Those who try to bring down blood pressure levels should focus on reducing weight because obesity has a direct link with hypertension, says a new US study.

The study conducted by the University of Texas Southwestern Medical Center in as many as 35,000 people found that obese people are often likely to have a high systolic pressure.

While obese people were on top of the list of prospective hypertension patients, it was observed that those with high Body Mass Index (BMI) only had a small impact on blood pressure levels.

"Obesity is such a strong predictor of blood pressure or hypertension risk that having a normal body weight is really what's going to drive your blood pressure" according to researcher Dr. Susan Lakoski, a cardiologist.

To reach this conclusion, Lakoski and colleagues analyzed data collected over the last 20 years at the Cooper Clinic in Dallas. The investigators then compared the data in terms of BMI, fitness levels, and systolic blood pressure of all patients to see if the three measurements were linked.

They found that patients with a higher BMI often associated with having a higher systolic blood pressure. The researchers also noted that being fit had less of an impact on systolic blood pressure readings than BMI, irrespective of age and gender.

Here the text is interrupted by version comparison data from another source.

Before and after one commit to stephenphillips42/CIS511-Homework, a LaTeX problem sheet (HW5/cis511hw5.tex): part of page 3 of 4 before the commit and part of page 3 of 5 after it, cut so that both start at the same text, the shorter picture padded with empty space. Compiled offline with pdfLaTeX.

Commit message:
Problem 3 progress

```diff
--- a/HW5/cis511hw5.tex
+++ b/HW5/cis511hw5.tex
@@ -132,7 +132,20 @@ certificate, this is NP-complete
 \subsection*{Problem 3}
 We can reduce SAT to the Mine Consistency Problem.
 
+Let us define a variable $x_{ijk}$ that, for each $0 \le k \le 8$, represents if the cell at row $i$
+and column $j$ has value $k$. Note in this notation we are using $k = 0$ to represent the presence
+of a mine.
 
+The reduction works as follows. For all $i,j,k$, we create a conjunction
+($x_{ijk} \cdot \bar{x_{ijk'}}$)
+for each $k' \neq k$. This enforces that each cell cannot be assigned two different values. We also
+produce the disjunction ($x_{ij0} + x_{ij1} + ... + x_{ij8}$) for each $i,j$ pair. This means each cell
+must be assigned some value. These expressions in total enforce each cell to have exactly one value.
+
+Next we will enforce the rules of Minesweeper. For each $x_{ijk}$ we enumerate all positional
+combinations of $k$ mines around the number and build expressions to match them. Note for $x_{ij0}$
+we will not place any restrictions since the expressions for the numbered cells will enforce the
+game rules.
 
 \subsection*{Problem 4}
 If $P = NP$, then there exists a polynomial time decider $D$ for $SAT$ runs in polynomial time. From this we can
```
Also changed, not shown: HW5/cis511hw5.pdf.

Only people having normal weight seemed to get much of a blood pressure benefit from having better fitness levels - possibly because fitness alone cannot overcome the negative effects of being obese, says Lakoski.

However, when considering the overall health and mortality risk, fitness plays a crucial role. "The ultimate thing we'd like to see is people obtain a lean body weight and start improving their fitness in the real world," she says in the study published in the American Heart Journal.